More on Fighting Fire with Fire
Last night I talked about Rick Santorum’s declaration that he plans to “fight fire with fire,” and quoted my daughter’s observation that fighting fire with fire just creates more fire.
I was thinking of “fighting fire with fire” in the colloquial sense of “fighting the other guy’s sleazy tactics by using the same sleazy tactics yourself.” I generally disagree with this approach. I’d rather point out the other guy’s scuzzball tactics, rather than sinking to his level. I do think that fighting this sort of “fire” with more “fire” just leads to a huge conflagration.
However, several commenters pointed out that firefighters often literally do fight fire with fire. Here is one description of possible techniques:
When faced with a massive, woodland-consuming storm of flames and ash, your first instinct might not be to apply more fire to the dire situation. But think about it for a second: A fire needs oxygen and fuel, such as leaves and vegetation, to continue raging. Rob the fire of either source of nourishment and you squelch the chemical reaction that produces it.
When faced with an oil-well fire, firefighters have been known to remove the oxygen from the equation by detonating a little dynamite. The blast eats up all the local oxygen, leaving nothing to keep the fire going. When an entire forest is ablaze, however, a different tactic is in order. Firefighters remove the fuel — and what better way to quickly remove combustible underbrush than to carefully set it on fire?
I think this theory has an analogue in politics. Namely, if you see that the other side is going to be able to burn your candidate down by attacking his weak spots, you might want to set some backfires — vetting your candidate, in other words — thus depriving the other side of the huge amount of fuel that can cause an out of control wildfire.
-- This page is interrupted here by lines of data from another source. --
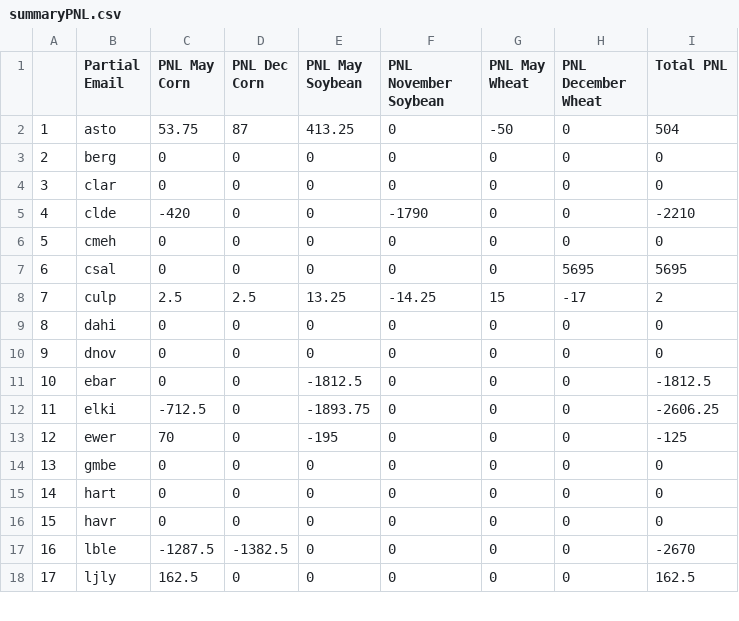
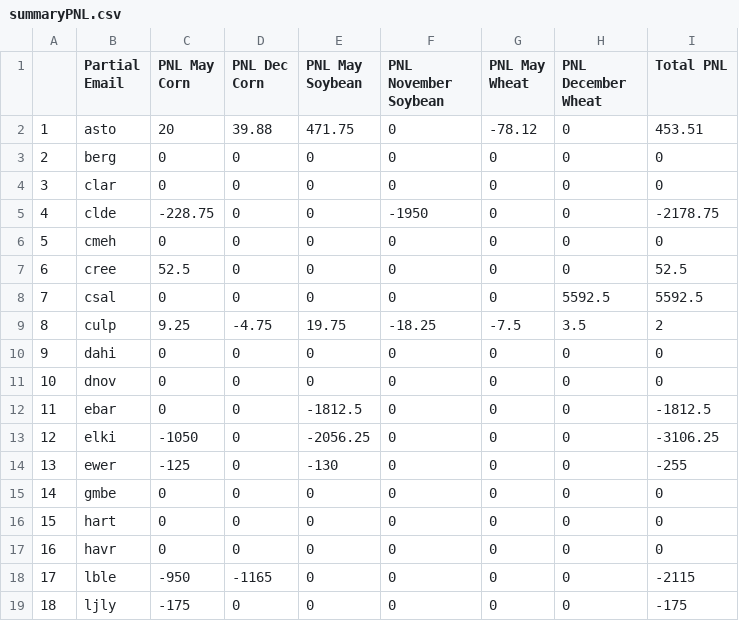
Before and after one commit to mindymallory/421Game2024, a CSV file: summaryPNL.csv, drawn as a sheet; only a part is shown; addresses are those after the commit; the diff covers the shown part only; the diff names each change by its address in the sheet, - before the commit and + after, or states it on an @@ line.

```diff
--- a/summaryPNL.csv
+++ b/summaryPNL.csv
-C2 (PNL May Corn): 53.75
+C2 (PNL May Corn): 20
-D2 (PNL Dec Corn): 87
+D2 (PNL Dec Corn): 39.88
-E2 (PNL May Soybean): 413.25
+E2 (PNL May Soybean): 471.75
-G2 (PNL May Wheat): -50
+G2 (PNL May Wheat): -78.12
-I2 (Total PNL): 504
+I2 (Total PNL): 453.51
-C5 (PNL May Corn): -420
+C5 (PNL May Corn): -228.75
-F5 (PNL November Soybean): -1790
+F5 (PNL November Soybean): -1950
-I5 (Total PNL): -2210
+I5 (Total PNL): -2178.75
+row 7: 6 | cree | 52.5 | 0 | 0 | 0 | 0 | 0 | 52.5
@@ column A renumbered from row 8 down @@
-H8 (PNL December Wheat): 5695
+H8 (PNL December Wheat): 5592.5
-I8 (Total PNL): 5695
+I8 (Total PNL): 5592.5
-C9 (PNL May Corn): 2.5
+C9 (PNL May Corn): 9.25
-D9 (PNL Dec Corn): 2.5
+D9 (PNL Dec Corn): -4.75
-E9 (PNL May Soybean): 13.25
+E9 (PNL May Soybean): 19.75
-F9 (PNL November Soybean): -14.25
+F9 (PNL November Soybean): -18.25
-G9 (PNL May Wheat): 15
+G9 (PNL May Wheat): -7.5
-H9 (PNL December Wheat): -17
+H9 (PNL December Wheat): 3.5
-C13 (PNL May Corn): -712.5
+C13 (PNL May Corn): -1050
-E13 (PNL May Soybean): -1893.75
+E13 (PNL May Soybean): -2056.25
-I13 (Total PNL): -2606.25
+I13 (Total PNL): -3106.25
-C14 (PNL May Corn): 70
+C14 (PNL May Corn): -125
-E14 (PNL May Soybean): -195
+E14 (PNL May Soybean): -130
-I14 (Total PNL): -125
+I14 (Total PNL): -255
-C18 (PNL May Corn): -1287.5
+C18 (PNL May Corn): -950
-D18 (PNL Dec Corn): -1382.5
+D18 (PNL Dec Corn): -1165
-I18 (Total PNL): -2670
+I18 (Total PNL): -2115
-C19 (PNL May Corn): 162.5
+C19 (PNL May Corn): -175
-I19 (Total PNL): 162.5
+I19 (Total PNL): -175
```
Also changed, not shown: 24 edited cells elsewhere in this file, Corn_spotforward_sales.csv, Soybean_spotforward_sales.csv, 7 other files.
The thing to remember is: any time you fight fire with fire, you’re, well, playing with fire. And if you play with fire, you might get burned. I’ll stop the stupid analogies now, but the point is: vetting is important — but it also needs to be done carefully. Because if you can’t stand the heat, get out of the . . . ah, hell. You know what I mean.
So vet away, folks. But be careful out there. And be careful not to burn each other, or to burn bridges, OK?
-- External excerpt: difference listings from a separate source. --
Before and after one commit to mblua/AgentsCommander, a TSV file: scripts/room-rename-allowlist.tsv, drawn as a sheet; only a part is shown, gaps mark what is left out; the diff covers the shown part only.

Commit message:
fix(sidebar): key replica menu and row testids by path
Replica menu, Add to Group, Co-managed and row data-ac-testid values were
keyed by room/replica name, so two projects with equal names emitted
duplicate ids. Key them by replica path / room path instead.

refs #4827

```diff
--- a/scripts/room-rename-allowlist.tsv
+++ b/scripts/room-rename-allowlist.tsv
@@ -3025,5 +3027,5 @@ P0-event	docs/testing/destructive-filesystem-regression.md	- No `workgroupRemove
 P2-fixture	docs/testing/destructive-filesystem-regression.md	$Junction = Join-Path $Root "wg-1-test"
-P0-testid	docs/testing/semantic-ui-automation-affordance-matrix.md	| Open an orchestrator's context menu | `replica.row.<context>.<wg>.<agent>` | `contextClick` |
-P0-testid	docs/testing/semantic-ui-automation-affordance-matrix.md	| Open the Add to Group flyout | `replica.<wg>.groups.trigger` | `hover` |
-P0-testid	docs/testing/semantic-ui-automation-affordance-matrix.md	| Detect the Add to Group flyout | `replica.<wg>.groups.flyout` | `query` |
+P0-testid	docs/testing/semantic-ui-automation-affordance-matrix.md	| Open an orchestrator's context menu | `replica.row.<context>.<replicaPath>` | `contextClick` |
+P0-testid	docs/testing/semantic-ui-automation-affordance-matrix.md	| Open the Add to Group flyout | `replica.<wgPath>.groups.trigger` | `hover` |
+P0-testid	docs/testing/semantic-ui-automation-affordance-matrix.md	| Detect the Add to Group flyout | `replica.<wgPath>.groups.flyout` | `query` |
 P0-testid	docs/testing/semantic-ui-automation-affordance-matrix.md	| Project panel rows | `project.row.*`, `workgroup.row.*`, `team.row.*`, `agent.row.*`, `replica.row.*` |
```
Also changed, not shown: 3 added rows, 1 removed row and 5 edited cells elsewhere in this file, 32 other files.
Otherwise I’ll have to drag out more stupid fire analogies. And nobody wants that.